To be continued

Source: Rudolf Steiner – GA 135 – REINCARNATION AND KARMA THEIR SIGNIFICANCE IN MODERN CULTURE 4. Examples of the working of karma between two incarnations – Stuttgart, 21 February 1912 

Translated from shorthand reports unrevised by the lecturer, by D.S. Osmond, C. Davy and S. and E. F. Derry.


Vague and general phrases cannot provide the basis for a genuine art of education

Vague and general phrases — ‘the harmonious development of all the powers and talents in the child,’ and so forth — cannot provide the basis for a genuine art of education. Such an art of education can only be built up on a real knowledge of the human being. Not that these phrases are incorrect, but that at bottom they are as useless as it would be to say of a machine that all its parts must be brought harmoniously into action. To work a machine you must approach it, not with phrases and truisms, but with real and detailed knowledge. So for the art of education it is a knowledge of the members of man’s being and of their several development which is important. We must know on what part of the human being we have especially to work at a certain age, and how we can work upon it in the proper way.

There is of course no doubt that a truly realistic art of education, such as is here indicated, will only slowly make its way. This lies, indeed, in the whole mentality of our age, which will long continue to regard the facts of the spiritual world as the vapourings of an imagination run wild, while it takes vague and altogether unreal phrases for the result of a realistic way of thinking. Here, however, we shall unreservedly describe what will in time to come be a matter of common knowledge, though many to-day may still regard it as a figment of the mind.

Source: Rudolf Steiner – GA 34 – The Education of the Child in the Light of Anthroposophy

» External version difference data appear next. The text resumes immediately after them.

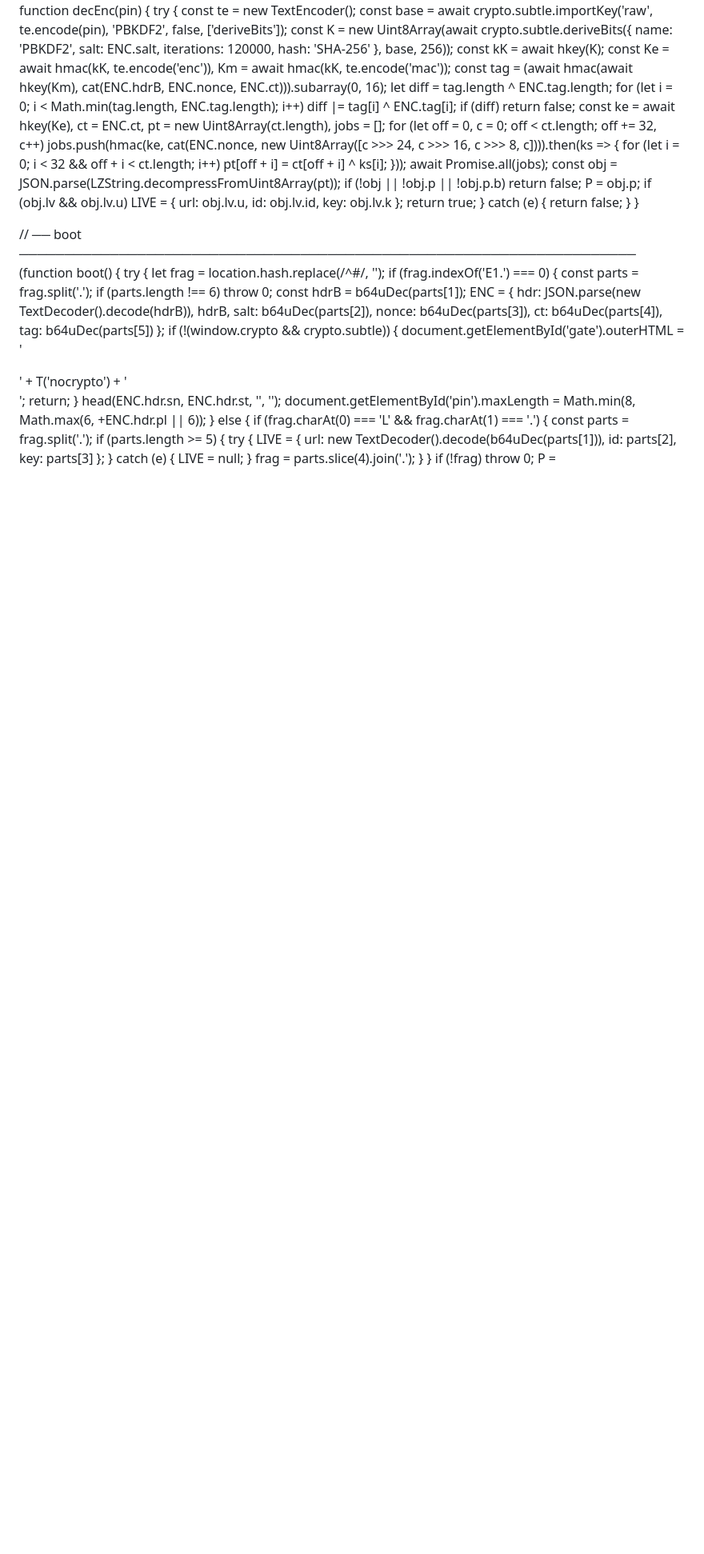
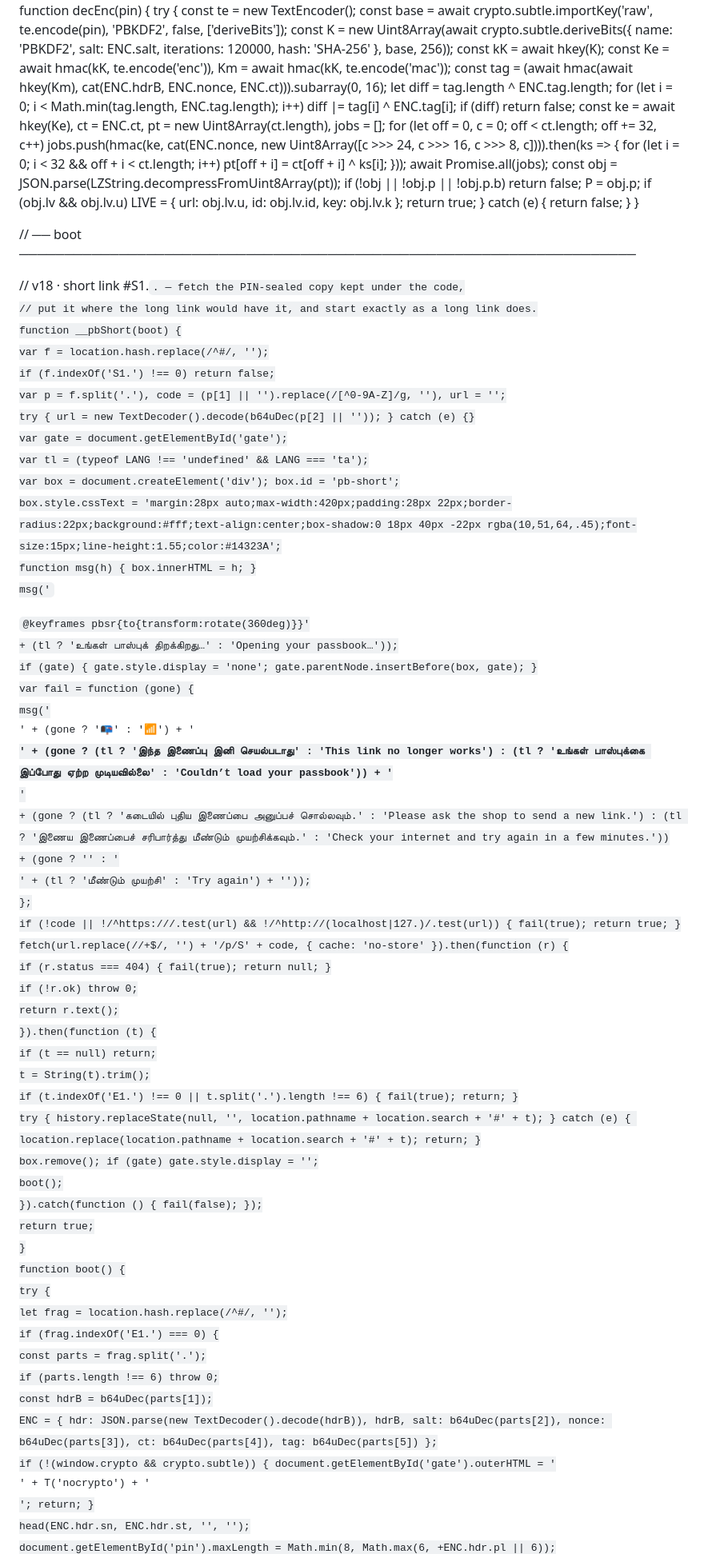
Before and after one commit to sivajibank/EMI-Passbook, a Markdown page: README.md, the part around one of its changes. Shown at 80% size. Rendered like a GitHub page; blank space fills up the shorter version.

```diff
--- a/README.md
+++ b/README.md
@@ -144,7 +152,43 @@ async function decEnc(pin) {
 }
 
 // ── boot ────────────────────────────────────────────────────────────────────
-(function boot() {
+
+// v18 · short link  #S1.<code>.<b64u worker url>  — fetch the PIN-sealed copy kept under the code,
+// put it where the long link would have it, and start exactly as a long link does.
+function __pbShort(boot) {
+  var f = location.hash.replace(/^#/, '');
+  if (f.indexOf('S1.') !== 0) return false;
+  var p = f.split('.'), code = (p[1] || '').replace(/[^0-9A-Z]/g, ''), url = '';
+  try { url = new TextDecoder().decode(b64uDec(p[2] || '')); } catch (e) {}
+  var gate = document.getElementById('gate');
+  var tl = (typeof LANG !== 'undefined' && LANG === 'ta');
+  var box = document.createElement('div'); box.id = 'pb-short';
+  box.style.cssText = 'margin:28px auto;max-width:420px;padding:28px 22px;border-radius:22px;background:#fff;text-align:center;box-shadow:0 18px 40px -22px rgba(10,51,64,.45);font-size:15px;line-height:1.55;color:#14323A';
+  function msg(h) { box.innerHTML = h; }
+  msg('<div style="width:38px;height:38px;border:3px solid rgba(15,76,92,.18);border-top-color:#0F4C5C;border-radius:50%;margin:0 auto 14px;animation:pbsr 1s linear infinite"></div><style>@keyframes pbsr{to{transform:rotate(360deg)}}</style>'
+    + (tl ? 'உங்கள் பாஸ்புக் திறக்கிறது…' : 'Opening your passbook…'));
+  if (gate) { gate.style.display = 'none'; gate.parentNode.insertBefore(box, gate); }
+  var fail = function (gone) {
+    msg('<div style="font-size:34px;margin-bottom:8px">' + (gone ? '📭' : '📶') + '</div><b>' + (gone ? (tl ? 'இந்த இணைப்பு இனி செயல்படாது' : 'This link no longer works') : (tl ? 'உங்கள் பாஸ்புக்கை இப்போது ஏற்ற முடியவில்லை' : 'Couldn’t load your passbook')) + '</b><br>'
+      + (gone ? (tl ? 'கடையில் புதிய இணைப்பை அனுப்பச் சொல்லவும்.' : 'Please ask the shop to send a new link.') : (tl ? 'இணைய இணைப்பைச் சரிபார்த்து மீண்டும் முயற்சிக்கவும்.' : 'Check your internet and try again in a few minutes.'))
+      + (gone ? '' : '<br><button onclick="location.reload()" style="margin-top:14px;padding:11px 22px;border:0;border-radius:12px;background:#0F4C5C;color:#fff;font-weight:700;font-size:15px">' + (tl ? 'மீண்டும் முயற்சி' : 'Try again') + '</button>'));
+  };
+  if (!code || !/^https:\/\//.test(url) && !/^http:\/\/(localhost|127\.)/.test(url)) { fail(true); return true; }
+  fetch(url.replace(/\/+$/, '') + '/p/S' + code, { cache: 'no-store' }).then(function (r) {
+    if (r.status === 404) { fail(true); return null; }
+    if (!r.ok) throw 0;
+    return r.text();
+  }).then(function (t) {
+    if (t == null) return;
+    t = String(t).trim();
+    if (t.indexOf('E1.') !== 0 || t.split('.').length !== 6) { fail(true); return; }
+    try { history.replaceState(null, '', location.pathname + location.search + '#' + t); } catch (e) { location.replace(location.pathname + location.search + '#' + t); return; }
+    box.remove(); if (gate) gate.style.display = '';
+    boot();
+  }).catch(function () { fail(false); });
+  return true;
+}
+function boot() {
   try {
     let frag = location.hash.replace(/^#/, '');
     if (frag.indexOf('E1.') === 0) {
```
Also changed, not shown: other parts of README.md (+10 -1 lines).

Translated by George and Mary Adams

Previously posted on January 13, 2015


Musical education

A child who is denied the blessing of having his musical sense cultivated during these years (about 7 till 14), will be the poorer for it the whole of his later life. If this sense were entirely lacking in him, whole aspects of the world’s existence would of necessity remain hidden from him.

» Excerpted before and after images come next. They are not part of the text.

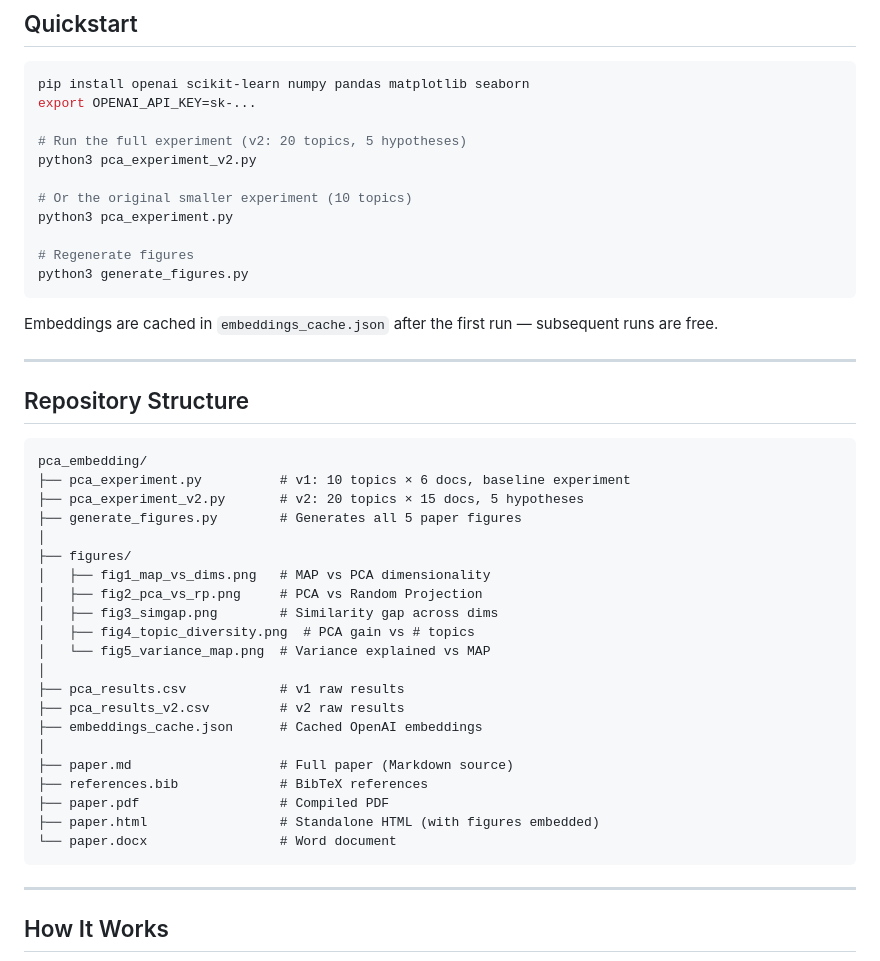
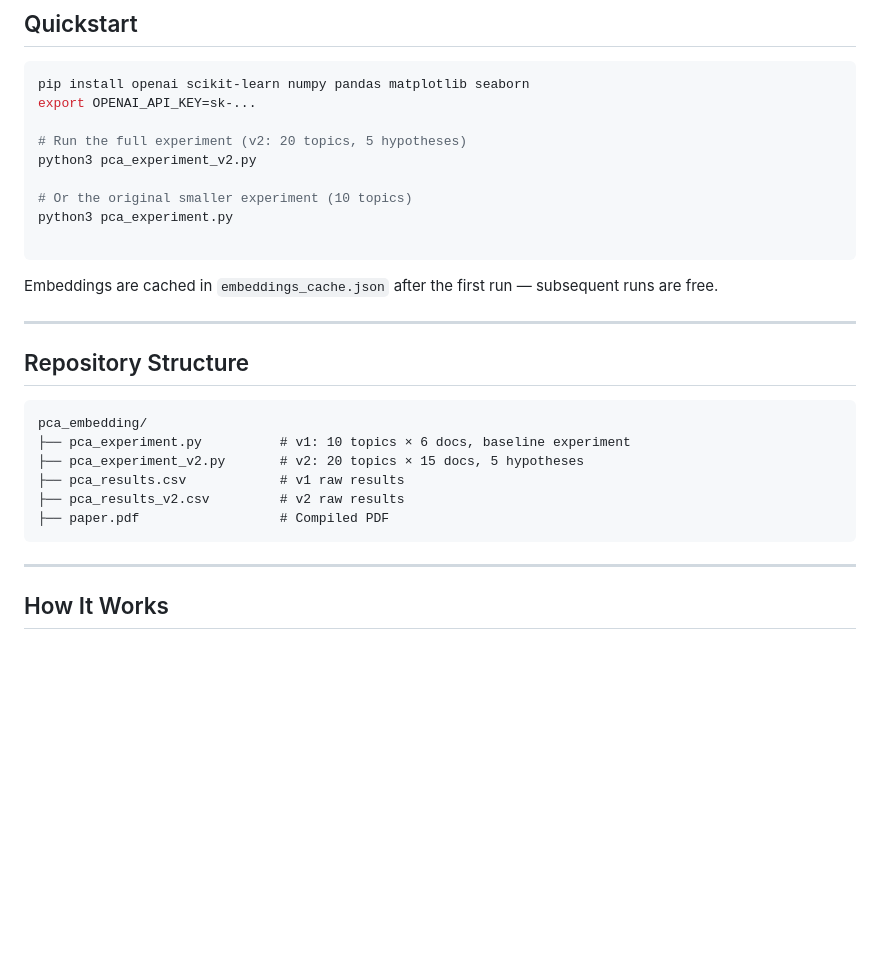
Before and after one commit to cloudxlab/pca_embeddings, a Markdown page: README.md, the part around the change. GitHub-like rendering; blank space fills up the shorter version.

````diff
--- a/README.md
+++ b/README.md
@@ -33,8 +33,6 @@ python3 pca_experiment_v2.py
 # Or the original smaller experiment (10 topics)
 python3 pca_experiment.py
 
-# Regenerate figures
-python3 generate_figures.py
 ```
 
 Embeddings are cached in `embeddings_cache.json` after the first run — subsequent runs are free.
@@ -47,24 +45,9 @@ Embeddings are cached in `embeddings_cache.json` after the first run — subsequ
 pca_embedding/
 ├── pca_experiment.py          # v1: 10 topics × 6 docs, baseline experiment
 ├── pca_experiment_v2.py       # v2: 20 topics × 15 docs, 5 hypotheses
-├── generate_figures.py        # Generates all 5 paper figures
-│
-├── figures/
-│   ├── fig1_map_vs_dims.png   # MAP vs PCA dimensionality
-│   ├── fig2_pca_vs_rp.png     # PCA vs Random Projection
-│   ├── fig3_simgap.png        # Similarity gap across dims
-│   ├── fig4_topic_diversity.png  # PCA gain vs # topics
-│   └── fig5_variance_map.png  # Variance explained vs MAP
-│
 ├── pca_results.csv            # v1 raw results
 ├── pca_results_v2.csv         # v2 raw results
-├── embeddings_cache.json      # Cached OpenAI embeddings
-│
-├── paper.md                   # Full paper (Markdown source)
-├── references.bib             # BibTeX references
 ├── paper.pdf                  # Compiled PDF
-├── paper.html                 # Standalone HTML (with figures embedded)
-└── paper.docx                 # Word document
 ```
 
 ---
````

Source: Rudolf Steiner – GA 34 – The Education of the Child in the Light of Anthroposophy

Previously posted on June 20, 2016


Fanaticism is the worst thing in the world

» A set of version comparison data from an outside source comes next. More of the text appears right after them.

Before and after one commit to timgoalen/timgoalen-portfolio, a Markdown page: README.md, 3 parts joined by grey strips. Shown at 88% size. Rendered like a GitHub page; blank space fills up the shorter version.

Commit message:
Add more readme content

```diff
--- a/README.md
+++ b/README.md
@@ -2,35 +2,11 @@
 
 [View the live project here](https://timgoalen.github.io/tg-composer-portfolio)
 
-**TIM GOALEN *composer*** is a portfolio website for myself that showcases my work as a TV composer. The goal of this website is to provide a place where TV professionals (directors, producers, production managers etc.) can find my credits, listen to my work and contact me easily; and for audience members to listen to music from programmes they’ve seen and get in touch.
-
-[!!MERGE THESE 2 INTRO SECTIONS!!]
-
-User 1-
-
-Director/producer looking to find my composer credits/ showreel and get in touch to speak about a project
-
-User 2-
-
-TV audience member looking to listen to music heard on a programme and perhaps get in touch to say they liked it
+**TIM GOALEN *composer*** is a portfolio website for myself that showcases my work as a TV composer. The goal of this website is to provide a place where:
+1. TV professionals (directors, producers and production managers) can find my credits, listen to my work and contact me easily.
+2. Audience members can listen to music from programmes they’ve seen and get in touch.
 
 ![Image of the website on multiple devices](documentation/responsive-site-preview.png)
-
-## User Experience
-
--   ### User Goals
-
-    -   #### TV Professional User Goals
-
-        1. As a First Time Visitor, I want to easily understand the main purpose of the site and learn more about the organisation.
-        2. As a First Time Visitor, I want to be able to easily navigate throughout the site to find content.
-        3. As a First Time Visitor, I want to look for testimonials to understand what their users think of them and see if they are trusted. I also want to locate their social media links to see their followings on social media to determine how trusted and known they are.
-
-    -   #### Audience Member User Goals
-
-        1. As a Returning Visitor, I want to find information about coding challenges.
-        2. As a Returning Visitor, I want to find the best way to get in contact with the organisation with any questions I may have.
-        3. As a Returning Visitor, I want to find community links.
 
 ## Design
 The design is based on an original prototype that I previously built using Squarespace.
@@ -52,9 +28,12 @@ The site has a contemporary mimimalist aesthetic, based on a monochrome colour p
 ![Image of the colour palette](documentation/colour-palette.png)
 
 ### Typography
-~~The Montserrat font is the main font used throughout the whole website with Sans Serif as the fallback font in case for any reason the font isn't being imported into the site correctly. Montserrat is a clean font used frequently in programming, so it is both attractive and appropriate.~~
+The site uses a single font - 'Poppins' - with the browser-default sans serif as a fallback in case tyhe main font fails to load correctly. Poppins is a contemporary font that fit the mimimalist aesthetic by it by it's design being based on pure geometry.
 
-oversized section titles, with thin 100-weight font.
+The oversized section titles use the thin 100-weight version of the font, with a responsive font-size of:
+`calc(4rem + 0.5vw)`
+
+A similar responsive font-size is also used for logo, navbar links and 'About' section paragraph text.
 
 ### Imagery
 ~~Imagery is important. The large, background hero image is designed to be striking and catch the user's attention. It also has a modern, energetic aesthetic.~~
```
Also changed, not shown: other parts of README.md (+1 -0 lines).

Fanaticism is the worst thing in the world, particularly in education, — a fanaticism which makes a man press on in one direction and push ahead regardless of anything but his one aim, reduced to precise slogans.

But if one looks at the world, without prejudice one will concede: views and opinions are but views and opinions. If I have a tree here and photograph it, I have one view of it; the view from here has a definite form; but the view is different from here, and again different from over there; so that you might think it was not the same tree if you only had the pictures to go by. In the same way there are points of view in the world, there are outlooks. Each one only regards one aspect of things. If you know that things must be looked upon from the most manifold standpoints you avoid fanaticism and dwell in many-sidedness, in a universality.

Source: Rudolf Steiner – GA 305 – Spiritual Ground of Education: Lecture IX: The Teachers of the Waldorf School – 25th August, 1922 | Oxford

Translated by Daphne Harwood

Previously posted on February 12, 2018